■ Work instruction: Return every line in the entries below where the word "with" shows up.

■ Exercise material:
•••••
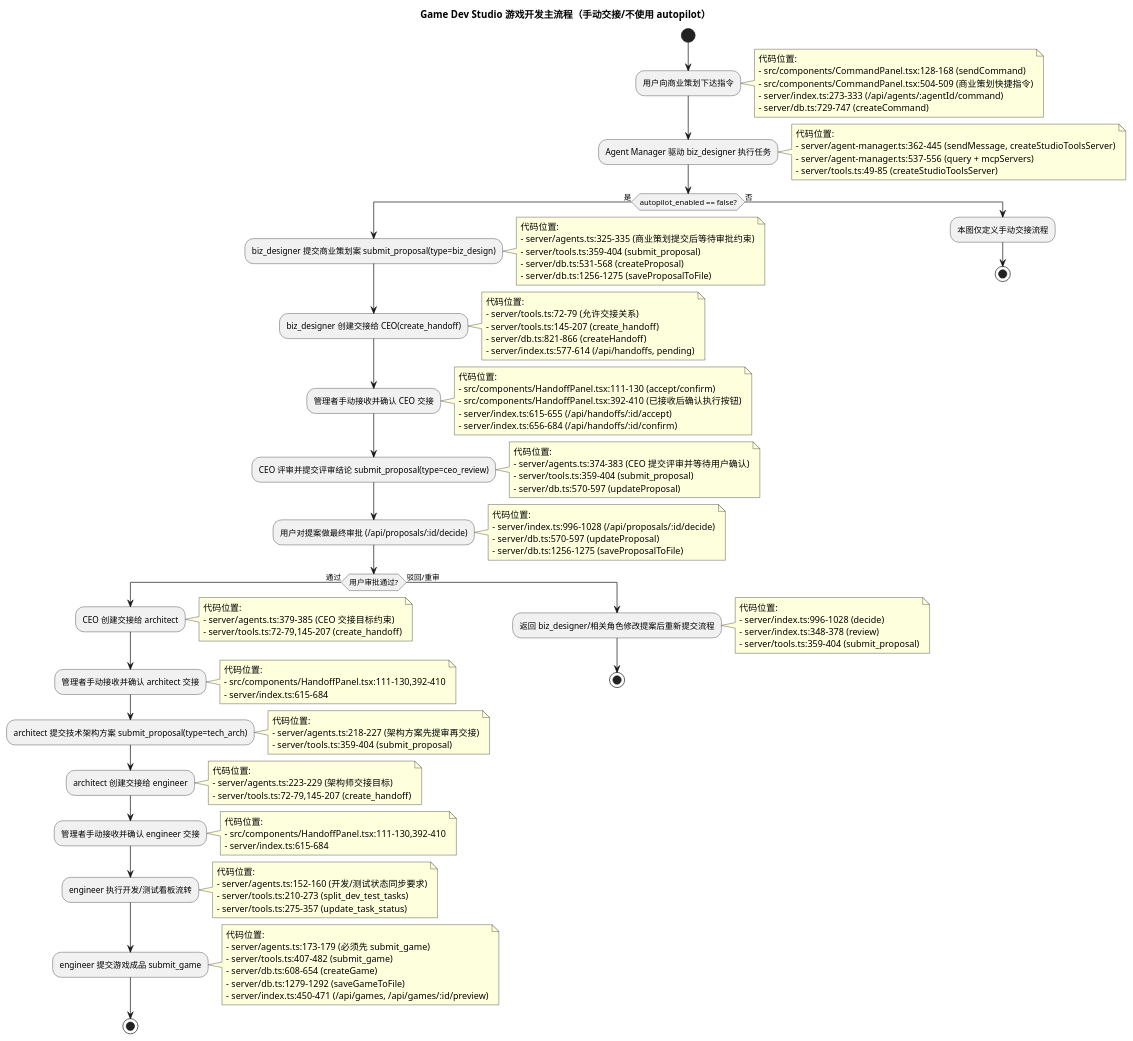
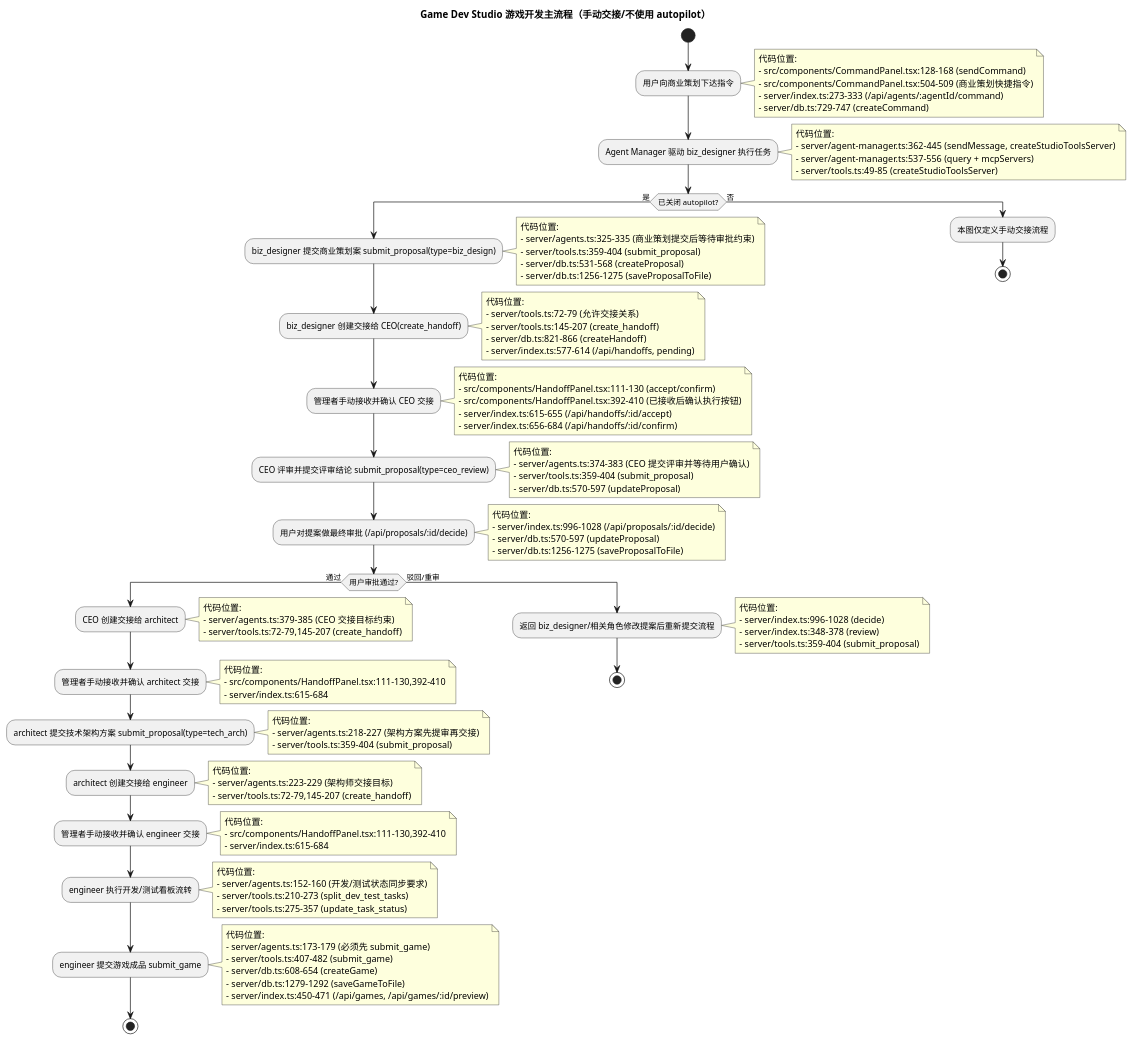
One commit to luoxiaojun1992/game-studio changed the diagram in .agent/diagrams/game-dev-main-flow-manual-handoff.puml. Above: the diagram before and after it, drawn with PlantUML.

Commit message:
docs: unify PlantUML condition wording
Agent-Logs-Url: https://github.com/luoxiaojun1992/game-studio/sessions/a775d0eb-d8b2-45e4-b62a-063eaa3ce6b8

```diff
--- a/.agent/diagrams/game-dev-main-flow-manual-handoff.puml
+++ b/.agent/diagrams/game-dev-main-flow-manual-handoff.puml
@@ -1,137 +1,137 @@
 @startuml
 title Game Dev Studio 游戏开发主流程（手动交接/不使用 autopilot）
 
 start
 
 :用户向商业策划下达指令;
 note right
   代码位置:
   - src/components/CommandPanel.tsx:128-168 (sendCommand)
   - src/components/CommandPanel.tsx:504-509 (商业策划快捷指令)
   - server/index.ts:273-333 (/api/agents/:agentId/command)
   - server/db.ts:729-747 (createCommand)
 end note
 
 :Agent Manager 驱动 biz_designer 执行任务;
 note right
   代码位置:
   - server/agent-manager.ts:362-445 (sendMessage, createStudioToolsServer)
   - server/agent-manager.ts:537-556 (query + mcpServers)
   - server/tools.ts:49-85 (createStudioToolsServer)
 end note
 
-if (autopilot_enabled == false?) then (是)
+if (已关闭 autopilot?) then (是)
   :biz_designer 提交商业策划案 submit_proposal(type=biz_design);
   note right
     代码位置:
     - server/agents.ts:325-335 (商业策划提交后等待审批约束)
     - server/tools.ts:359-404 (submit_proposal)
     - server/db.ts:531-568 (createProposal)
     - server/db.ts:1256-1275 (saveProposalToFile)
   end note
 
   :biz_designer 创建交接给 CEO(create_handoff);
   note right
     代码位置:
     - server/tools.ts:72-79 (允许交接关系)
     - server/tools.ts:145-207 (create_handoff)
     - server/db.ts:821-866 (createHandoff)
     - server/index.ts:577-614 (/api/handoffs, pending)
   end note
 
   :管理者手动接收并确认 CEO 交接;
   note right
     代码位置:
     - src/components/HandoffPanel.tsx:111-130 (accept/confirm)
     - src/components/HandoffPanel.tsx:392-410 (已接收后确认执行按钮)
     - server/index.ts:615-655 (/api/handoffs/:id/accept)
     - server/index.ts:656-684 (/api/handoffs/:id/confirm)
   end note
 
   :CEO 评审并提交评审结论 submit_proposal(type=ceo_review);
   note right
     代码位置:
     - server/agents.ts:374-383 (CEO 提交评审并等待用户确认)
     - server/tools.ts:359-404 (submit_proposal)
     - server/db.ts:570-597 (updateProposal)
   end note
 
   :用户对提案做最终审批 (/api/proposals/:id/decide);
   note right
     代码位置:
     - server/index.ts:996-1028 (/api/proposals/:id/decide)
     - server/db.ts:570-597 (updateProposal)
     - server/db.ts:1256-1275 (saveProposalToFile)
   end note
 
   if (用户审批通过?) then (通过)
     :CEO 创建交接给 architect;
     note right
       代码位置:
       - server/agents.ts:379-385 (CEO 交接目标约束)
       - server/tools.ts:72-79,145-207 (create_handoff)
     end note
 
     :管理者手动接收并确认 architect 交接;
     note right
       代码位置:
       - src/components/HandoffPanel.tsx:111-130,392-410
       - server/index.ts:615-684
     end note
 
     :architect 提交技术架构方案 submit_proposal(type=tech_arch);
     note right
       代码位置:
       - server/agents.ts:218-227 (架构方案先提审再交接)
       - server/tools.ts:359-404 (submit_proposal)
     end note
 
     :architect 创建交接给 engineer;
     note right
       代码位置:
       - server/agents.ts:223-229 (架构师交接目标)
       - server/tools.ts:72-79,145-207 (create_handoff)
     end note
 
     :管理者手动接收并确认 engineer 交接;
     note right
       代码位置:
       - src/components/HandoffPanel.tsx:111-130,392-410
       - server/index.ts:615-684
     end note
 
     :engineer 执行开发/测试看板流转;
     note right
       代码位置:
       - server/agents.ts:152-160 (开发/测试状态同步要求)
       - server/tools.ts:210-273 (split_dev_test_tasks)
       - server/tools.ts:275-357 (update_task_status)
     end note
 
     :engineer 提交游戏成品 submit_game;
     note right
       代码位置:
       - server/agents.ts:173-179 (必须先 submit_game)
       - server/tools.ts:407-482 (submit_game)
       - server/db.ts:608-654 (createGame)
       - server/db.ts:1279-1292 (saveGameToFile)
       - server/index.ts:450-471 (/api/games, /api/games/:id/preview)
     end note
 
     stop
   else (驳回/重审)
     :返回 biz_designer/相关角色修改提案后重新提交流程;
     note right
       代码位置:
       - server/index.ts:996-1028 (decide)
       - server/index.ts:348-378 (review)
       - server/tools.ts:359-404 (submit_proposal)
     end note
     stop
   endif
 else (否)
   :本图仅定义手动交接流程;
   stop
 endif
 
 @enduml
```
•••••
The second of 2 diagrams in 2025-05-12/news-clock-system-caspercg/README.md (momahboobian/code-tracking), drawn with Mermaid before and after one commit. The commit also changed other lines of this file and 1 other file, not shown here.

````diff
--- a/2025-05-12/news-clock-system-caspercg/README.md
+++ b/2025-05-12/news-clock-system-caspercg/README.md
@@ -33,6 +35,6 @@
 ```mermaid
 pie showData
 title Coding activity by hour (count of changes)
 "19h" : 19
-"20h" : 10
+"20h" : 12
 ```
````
•••••
■ Expected answer:
One commit to luoxiaojun1992/game-studio changed the diagram in .agent/diagrams/game-dev-main-flow-manual-handoff.puml. Above: the diagram before and after it, drawn with PlantUML.
The second of 2 diagrams in 2025-05-12/news-clock-system-caspercg/README.md (momahboobian/code-tracking), drawn with Mermaid before and after one commit. The commit also changed other lines of this file and 1 other file, not shown here.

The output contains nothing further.